Disabled Persons Assembly Press Release 26.8.2022

The impacts of transport challenges on disabled people’s lives can be devastating, a recently published research report shows.

The report “Disabled people’s experiences of transport in Aotearoa New Zealand” highlights the ongoing challenges disabled people face using transport in New Zealand and the need for a paradigm shift in the way that the transport sector provides for disabled people.

It is the result of a collaborative research project involving disabled people and transport consultants. The Disabled Persons Assembly worked with transport consultants MRCagney, Cawthorn Consulting, and academic Dr Lisa Stafford from the University of Tasmania. The research included surveys, workshops, a review of literature, and recommendations for policy and practice.

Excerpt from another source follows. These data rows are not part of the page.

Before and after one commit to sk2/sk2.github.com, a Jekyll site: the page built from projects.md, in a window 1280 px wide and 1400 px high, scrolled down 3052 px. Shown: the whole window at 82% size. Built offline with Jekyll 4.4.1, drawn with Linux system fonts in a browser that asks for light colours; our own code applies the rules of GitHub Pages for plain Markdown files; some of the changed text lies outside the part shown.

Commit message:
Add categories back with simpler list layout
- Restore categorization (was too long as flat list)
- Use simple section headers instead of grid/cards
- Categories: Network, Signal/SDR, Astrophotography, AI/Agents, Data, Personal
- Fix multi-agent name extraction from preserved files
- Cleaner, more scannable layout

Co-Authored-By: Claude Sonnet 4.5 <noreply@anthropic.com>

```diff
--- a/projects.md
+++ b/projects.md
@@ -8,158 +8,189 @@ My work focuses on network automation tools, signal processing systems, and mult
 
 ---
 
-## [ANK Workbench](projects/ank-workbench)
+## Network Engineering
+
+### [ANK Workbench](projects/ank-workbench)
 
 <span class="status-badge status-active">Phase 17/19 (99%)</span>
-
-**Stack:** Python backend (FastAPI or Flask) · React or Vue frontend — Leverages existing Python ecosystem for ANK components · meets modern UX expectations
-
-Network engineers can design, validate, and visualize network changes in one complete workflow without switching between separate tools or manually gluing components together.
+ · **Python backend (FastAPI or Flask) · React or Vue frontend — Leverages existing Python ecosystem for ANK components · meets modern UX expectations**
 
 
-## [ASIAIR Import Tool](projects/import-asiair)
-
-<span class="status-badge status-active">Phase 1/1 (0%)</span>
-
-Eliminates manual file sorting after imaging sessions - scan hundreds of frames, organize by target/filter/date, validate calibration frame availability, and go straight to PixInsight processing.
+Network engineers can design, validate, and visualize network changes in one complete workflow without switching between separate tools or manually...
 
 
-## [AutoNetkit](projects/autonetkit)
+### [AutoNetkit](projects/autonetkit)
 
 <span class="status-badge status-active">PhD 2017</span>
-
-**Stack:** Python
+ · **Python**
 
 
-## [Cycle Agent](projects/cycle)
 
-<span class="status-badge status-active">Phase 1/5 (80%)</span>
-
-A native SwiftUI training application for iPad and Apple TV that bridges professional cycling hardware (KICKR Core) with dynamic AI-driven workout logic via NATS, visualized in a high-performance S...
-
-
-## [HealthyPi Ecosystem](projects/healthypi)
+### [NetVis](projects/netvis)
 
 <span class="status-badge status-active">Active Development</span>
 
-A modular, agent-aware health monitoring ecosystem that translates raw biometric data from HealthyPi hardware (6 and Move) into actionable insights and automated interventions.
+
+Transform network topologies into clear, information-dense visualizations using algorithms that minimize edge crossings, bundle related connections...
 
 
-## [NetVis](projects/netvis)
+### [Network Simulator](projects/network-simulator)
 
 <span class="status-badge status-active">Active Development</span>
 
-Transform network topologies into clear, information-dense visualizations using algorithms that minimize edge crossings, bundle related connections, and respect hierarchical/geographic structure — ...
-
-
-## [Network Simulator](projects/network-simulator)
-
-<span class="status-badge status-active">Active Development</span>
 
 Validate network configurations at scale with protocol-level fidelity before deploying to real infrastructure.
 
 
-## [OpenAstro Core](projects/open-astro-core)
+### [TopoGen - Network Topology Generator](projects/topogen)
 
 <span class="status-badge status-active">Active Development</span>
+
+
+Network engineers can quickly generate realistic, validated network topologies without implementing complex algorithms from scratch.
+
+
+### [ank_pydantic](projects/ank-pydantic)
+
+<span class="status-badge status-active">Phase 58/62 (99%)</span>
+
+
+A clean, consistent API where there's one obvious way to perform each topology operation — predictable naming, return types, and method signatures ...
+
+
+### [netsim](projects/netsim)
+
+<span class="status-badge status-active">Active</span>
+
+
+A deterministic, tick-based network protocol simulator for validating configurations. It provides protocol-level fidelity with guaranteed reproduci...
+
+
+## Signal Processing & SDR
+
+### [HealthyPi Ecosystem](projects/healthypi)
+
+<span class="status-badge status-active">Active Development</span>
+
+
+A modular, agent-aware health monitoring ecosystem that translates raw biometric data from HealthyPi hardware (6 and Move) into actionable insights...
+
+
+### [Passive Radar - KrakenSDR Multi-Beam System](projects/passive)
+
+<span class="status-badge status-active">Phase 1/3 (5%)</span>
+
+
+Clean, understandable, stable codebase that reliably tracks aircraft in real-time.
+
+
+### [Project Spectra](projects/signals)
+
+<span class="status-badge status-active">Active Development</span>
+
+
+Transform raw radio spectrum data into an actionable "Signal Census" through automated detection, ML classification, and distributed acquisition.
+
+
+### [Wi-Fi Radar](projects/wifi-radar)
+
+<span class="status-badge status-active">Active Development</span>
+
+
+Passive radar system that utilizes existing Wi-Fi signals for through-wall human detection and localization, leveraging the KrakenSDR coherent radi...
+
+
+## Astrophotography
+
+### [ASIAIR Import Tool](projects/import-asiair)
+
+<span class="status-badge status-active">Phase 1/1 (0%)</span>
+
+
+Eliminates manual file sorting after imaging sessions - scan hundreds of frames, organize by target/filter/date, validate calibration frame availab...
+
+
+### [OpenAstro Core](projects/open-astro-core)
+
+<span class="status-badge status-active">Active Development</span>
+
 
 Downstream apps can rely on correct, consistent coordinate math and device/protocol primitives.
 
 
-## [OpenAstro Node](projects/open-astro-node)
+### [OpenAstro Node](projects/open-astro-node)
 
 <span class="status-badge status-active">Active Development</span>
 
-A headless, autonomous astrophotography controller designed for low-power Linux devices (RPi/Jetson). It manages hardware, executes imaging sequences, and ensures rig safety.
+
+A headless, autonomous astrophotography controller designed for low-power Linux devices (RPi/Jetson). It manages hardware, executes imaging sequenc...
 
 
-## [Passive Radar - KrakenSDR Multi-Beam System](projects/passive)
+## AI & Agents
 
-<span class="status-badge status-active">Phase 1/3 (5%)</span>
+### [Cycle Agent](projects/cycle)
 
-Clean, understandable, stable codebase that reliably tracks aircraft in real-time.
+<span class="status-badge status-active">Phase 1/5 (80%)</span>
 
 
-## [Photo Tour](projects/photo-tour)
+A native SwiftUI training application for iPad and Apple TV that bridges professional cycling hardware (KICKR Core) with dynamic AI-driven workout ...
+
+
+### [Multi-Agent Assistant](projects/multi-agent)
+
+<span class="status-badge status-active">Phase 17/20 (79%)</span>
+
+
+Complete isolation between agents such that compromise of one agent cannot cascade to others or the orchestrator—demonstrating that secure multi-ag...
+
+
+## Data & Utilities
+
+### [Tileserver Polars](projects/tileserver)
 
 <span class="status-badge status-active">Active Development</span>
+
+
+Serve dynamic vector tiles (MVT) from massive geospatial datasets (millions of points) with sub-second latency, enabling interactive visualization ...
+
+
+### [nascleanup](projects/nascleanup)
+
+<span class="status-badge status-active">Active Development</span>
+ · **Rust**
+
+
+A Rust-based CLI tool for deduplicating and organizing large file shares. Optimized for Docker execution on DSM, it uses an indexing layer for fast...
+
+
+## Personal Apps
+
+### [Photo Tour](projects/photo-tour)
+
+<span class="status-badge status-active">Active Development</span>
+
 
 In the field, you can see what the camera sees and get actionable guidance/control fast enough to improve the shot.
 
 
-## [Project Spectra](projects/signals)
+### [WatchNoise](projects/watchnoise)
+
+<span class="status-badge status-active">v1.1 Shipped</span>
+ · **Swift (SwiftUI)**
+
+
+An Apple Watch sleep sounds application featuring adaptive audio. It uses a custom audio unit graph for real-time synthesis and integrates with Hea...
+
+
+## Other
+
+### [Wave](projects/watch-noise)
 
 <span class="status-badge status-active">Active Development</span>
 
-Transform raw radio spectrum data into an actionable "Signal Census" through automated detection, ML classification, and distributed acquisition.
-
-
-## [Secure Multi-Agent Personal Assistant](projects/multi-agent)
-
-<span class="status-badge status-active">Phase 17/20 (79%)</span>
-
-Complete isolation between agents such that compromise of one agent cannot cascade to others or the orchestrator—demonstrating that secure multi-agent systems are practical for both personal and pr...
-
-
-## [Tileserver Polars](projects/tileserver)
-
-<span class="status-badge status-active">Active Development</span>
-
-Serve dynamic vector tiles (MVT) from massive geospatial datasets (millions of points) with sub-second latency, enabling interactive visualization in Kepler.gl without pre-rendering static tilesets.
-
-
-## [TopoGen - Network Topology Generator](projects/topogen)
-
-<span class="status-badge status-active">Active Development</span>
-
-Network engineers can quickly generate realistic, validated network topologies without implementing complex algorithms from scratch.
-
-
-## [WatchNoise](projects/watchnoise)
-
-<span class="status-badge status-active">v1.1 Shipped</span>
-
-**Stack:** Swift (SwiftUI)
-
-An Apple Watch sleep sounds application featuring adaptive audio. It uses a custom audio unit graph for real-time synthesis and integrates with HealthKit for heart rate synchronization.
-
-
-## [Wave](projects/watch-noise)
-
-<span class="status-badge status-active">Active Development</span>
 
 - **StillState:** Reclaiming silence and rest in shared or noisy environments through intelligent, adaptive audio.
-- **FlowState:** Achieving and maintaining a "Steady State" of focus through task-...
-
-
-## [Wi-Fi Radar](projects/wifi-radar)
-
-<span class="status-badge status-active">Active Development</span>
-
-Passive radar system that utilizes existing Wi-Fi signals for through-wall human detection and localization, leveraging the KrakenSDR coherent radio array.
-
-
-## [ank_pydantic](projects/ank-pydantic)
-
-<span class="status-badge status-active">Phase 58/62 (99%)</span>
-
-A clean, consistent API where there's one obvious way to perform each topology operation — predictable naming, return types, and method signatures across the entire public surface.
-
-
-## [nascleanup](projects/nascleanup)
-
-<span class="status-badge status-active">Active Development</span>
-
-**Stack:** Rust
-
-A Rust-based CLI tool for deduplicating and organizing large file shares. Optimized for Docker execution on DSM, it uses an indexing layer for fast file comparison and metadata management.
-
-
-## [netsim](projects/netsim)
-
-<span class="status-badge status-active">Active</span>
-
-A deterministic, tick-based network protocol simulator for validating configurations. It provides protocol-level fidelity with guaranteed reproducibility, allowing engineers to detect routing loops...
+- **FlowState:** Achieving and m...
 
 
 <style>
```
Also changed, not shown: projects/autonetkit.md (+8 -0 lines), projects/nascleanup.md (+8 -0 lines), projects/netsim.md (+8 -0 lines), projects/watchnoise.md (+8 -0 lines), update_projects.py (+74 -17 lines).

“Many of the stories reported in the research are really confronting,” MRCagney Principal Researcher Dr Bridget Doran says. “Disabled people tell of not being able to use footpaths, extensive abuse of mobility parking spaces, and challenges using public transport including buses not stopping to collect them.”

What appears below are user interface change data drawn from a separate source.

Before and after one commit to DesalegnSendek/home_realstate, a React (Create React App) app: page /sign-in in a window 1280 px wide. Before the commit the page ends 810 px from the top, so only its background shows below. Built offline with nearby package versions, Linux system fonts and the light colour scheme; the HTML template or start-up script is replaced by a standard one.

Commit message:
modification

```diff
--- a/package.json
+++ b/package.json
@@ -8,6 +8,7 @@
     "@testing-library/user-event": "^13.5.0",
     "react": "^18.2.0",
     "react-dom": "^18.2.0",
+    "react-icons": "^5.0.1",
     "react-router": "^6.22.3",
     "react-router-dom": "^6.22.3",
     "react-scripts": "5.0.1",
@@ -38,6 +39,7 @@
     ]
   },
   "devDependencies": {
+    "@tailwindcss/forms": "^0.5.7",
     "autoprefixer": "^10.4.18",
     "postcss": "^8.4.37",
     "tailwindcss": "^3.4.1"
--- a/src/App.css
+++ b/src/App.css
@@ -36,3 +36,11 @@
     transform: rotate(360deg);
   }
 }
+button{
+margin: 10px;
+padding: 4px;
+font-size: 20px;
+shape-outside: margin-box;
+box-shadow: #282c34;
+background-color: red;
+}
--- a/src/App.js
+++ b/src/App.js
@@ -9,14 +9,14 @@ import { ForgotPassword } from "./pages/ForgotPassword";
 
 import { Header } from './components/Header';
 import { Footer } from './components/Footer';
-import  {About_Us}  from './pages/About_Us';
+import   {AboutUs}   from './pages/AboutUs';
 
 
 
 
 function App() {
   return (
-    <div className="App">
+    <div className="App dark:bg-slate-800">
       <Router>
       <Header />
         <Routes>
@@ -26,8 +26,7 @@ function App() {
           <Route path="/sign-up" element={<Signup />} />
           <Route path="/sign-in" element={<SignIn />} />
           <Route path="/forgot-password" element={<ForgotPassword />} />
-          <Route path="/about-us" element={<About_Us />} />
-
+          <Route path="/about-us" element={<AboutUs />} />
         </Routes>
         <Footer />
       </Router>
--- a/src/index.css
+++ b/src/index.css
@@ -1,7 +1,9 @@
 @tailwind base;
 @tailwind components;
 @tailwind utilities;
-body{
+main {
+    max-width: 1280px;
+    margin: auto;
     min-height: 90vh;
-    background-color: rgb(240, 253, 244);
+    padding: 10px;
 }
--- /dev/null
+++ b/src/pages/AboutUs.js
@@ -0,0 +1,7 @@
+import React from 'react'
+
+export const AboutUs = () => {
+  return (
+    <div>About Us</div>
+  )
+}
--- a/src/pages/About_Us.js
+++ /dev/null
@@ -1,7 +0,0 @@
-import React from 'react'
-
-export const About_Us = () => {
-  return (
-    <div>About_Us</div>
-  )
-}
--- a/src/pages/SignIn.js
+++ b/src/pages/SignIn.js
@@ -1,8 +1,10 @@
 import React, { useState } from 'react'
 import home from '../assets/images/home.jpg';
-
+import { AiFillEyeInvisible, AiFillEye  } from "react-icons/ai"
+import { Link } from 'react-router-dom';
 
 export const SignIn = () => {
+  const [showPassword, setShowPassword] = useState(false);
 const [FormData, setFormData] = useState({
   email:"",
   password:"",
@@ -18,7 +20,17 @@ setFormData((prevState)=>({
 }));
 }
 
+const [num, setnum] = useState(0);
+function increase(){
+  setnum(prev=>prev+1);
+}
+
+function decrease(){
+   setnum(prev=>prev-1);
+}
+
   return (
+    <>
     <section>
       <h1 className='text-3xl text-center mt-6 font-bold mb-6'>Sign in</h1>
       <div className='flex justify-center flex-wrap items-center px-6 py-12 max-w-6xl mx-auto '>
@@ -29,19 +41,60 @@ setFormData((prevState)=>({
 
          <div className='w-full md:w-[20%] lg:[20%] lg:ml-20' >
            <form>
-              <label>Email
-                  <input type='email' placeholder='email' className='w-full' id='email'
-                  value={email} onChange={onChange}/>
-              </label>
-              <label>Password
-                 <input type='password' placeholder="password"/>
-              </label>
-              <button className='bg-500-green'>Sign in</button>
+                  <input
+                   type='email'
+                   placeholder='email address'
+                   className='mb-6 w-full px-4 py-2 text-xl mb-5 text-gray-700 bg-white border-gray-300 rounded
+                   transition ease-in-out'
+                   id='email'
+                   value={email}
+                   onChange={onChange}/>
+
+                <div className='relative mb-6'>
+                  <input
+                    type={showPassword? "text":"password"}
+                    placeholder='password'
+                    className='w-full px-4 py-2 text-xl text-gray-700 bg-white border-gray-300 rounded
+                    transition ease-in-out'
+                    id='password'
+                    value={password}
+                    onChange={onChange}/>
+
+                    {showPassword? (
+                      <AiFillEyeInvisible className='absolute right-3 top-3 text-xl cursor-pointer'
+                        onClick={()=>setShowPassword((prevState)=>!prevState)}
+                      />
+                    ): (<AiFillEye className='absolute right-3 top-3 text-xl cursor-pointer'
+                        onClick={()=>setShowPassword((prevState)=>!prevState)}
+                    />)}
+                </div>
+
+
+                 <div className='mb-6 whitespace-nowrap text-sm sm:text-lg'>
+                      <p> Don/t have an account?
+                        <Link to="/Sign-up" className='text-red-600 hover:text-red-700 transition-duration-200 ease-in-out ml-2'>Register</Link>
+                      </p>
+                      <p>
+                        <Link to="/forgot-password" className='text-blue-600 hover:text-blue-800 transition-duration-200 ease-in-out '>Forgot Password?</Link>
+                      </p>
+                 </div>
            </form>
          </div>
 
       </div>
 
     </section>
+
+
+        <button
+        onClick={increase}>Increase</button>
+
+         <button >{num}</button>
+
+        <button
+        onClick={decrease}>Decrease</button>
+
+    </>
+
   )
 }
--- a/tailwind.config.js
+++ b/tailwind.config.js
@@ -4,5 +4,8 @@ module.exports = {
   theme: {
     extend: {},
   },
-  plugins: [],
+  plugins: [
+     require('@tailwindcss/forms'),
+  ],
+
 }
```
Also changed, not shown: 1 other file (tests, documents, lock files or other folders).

“Taxis are expensive but necessary for many disabled people.  There’s a Total Mobility scheme which provides subsidised taxis, but even with this subsidy, traveling by taxi is unaffordable for many. Then mobility taxis are not always available and they need to be booked in advance so travel cannot be spontaneous.

“Ultimately the impact of transport challenges on disabled people’s lives can be devastating.”

DPA Chief Executive Prudence Walker says the impact is on all aspects of disabled people’s lives.

“Disabled people’s social and well-being status is demonstrably worse than their non-disabled peers across: income, educational achievement, health, wellbeing and social participation indicators.

“Transport is key to participating in the community; to accessing jobs, schools, healthcare, leisure, meeting with friends, and just living life.

“Every unusable footpath, bus that doesn’t stop, unavailable and unaffordable taxi, is yet another barrier to disabled people’s participation.

“What this report illustrates is a transport sector that often excludes disabled people and is a significant contributor to the inequities disabled people experience.”

“To make meaningful change, engineers and planners need to work with disabled people, as we have worked with MRCagney in the research for this report.”

The report recommends a paradigm shift in the way that the transport sector provides for disabled people.

“Inclusive access should be at the heart of transport policy,” Dr Doran says.

“Disabled people’s participation should be measured, and their trips compared to those of non-disabled people so that accessibility barriers can be identified and removed.”

Read the report:

The full report Transport experiences of disabled people in Aotearoa New Zealand, a plain English summary of the research, a recorded webinar in plain English, and a New Zealand Sign Language interpretation of the webinar and the full technical report can be accessed here:  https://www.nzta.govt.nz/resources/research/reports/690

Watch the summary video:

Plain English versions: (summary of the research report)

Easy Read: